Stored records
########################################
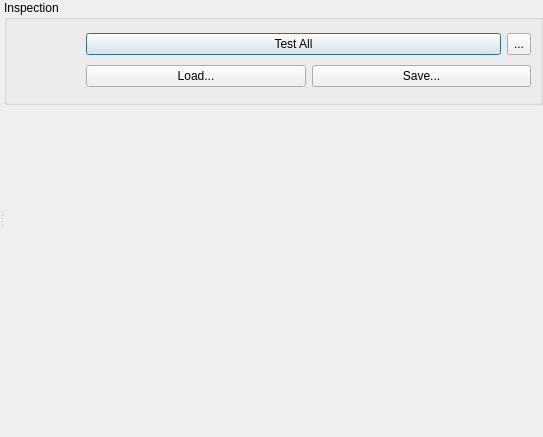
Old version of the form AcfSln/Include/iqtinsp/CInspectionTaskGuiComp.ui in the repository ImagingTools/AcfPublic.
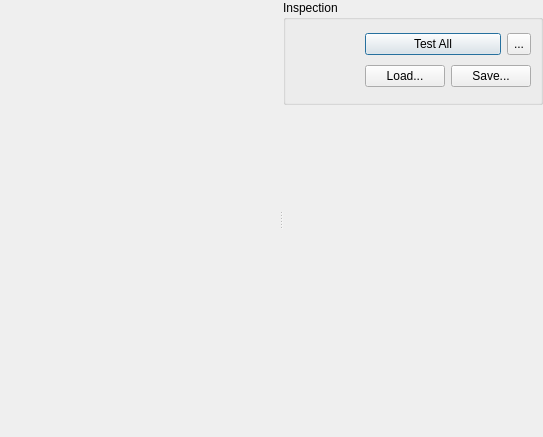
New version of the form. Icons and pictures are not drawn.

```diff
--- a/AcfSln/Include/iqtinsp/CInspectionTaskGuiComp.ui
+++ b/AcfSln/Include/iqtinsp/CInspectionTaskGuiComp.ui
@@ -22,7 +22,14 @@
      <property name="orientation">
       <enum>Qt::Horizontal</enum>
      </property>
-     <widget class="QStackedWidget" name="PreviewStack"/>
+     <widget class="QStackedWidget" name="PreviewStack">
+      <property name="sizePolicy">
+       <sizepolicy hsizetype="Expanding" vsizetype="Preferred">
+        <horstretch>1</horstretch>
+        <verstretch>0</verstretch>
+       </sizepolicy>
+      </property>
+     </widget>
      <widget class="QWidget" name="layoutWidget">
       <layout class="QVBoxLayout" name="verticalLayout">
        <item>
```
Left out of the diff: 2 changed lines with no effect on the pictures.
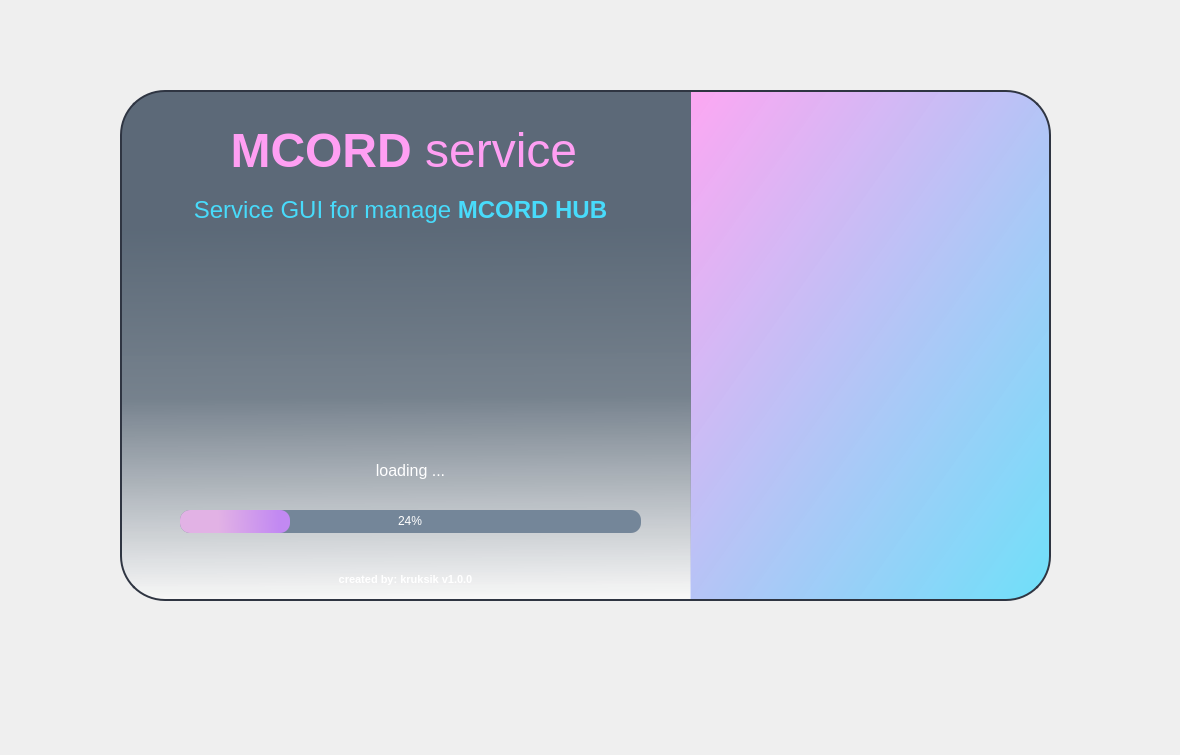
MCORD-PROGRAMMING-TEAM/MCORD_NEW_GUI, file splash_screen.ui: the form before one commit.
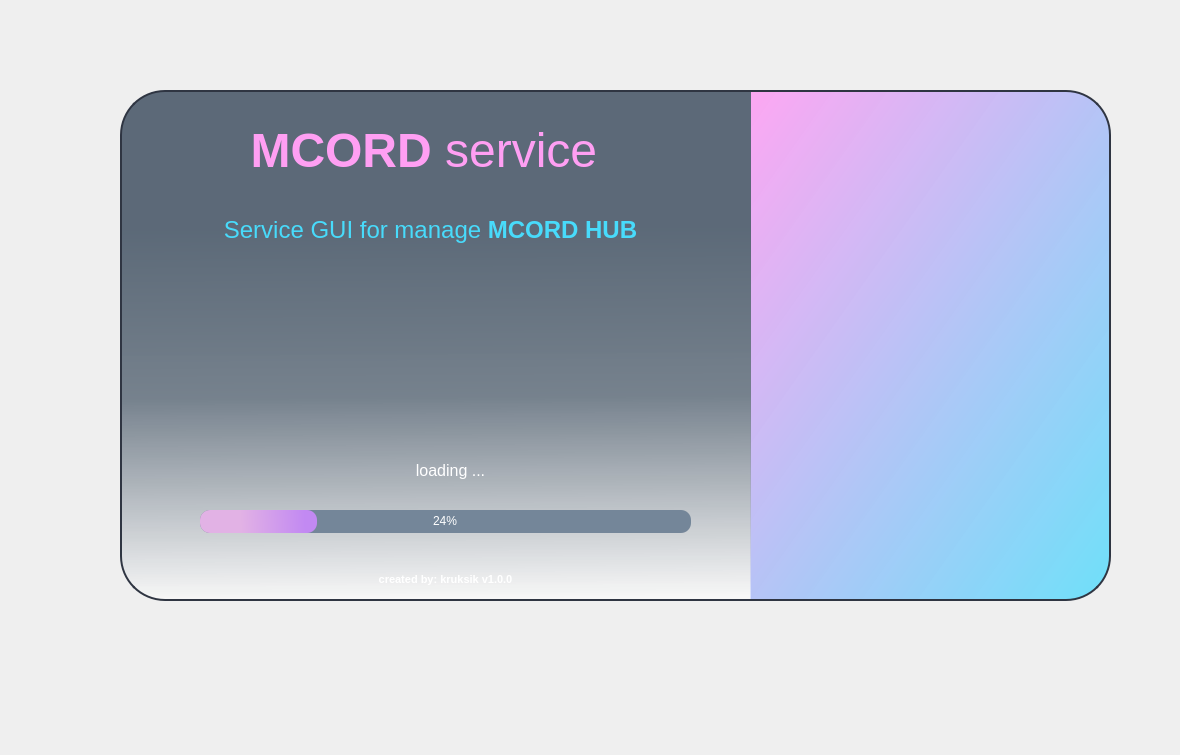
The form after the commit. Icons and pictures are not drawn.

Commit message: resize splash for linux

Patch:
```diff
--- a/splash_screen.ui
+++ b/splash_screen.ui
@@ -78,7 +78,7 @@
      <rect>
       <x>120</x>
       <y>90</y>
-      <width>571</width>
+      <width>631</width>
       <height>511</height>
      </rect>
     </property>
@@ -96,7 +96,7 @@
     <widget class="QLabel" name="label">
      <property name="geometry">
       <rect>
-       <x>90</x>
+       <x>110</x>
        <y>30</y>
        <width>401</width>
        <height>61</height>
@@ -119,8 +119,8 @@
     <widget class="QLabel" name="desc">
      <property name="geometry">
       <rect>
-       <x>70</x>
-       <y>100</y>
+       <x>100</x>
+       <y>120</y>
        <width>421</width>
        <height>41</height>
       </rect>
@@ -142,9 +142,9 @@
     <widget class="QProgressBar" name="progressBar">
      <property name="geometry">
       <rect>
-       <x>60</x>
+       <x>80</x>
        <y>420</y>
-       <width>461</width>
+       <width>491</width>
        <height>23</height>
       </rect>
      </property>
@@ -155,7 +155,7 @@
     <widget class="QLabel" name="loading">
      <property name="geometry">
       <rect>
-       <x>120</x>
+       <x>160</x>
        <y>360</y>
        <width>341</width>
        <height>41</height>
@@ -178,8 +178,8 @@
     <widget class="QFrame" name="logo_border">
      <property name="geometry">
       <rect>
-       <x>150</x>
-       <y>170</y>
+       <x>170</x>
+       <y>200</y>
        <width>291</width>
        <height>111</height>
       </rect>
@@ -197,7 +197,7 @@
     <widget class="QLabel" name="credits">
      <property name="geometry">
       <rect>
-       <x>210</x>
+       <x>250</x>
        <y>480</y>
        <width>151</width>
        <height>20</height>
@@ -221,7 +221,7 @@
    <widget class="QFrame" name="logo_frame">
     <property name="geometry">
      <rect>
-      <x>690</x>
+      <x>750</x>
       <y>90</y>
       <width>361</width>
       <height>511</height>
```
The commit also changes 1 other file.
########################################
From the entries above, select each line containing the string "form".

- _SOLUTION TO THIS TASK_:
Old version of the form AcfSln/Include/iqtinsp/CInspectionTaskGuiComp.ui in the repository ImagingTools/AcfPublic.
New version of the form. Icons and pictures are not drawn.
MCORD-PROGRAMMING-TEAM/MCORD_NEW_GUI, file splash_screen.ui: the form before one commit.
The form after the commit. Icons and pictures are not drawn.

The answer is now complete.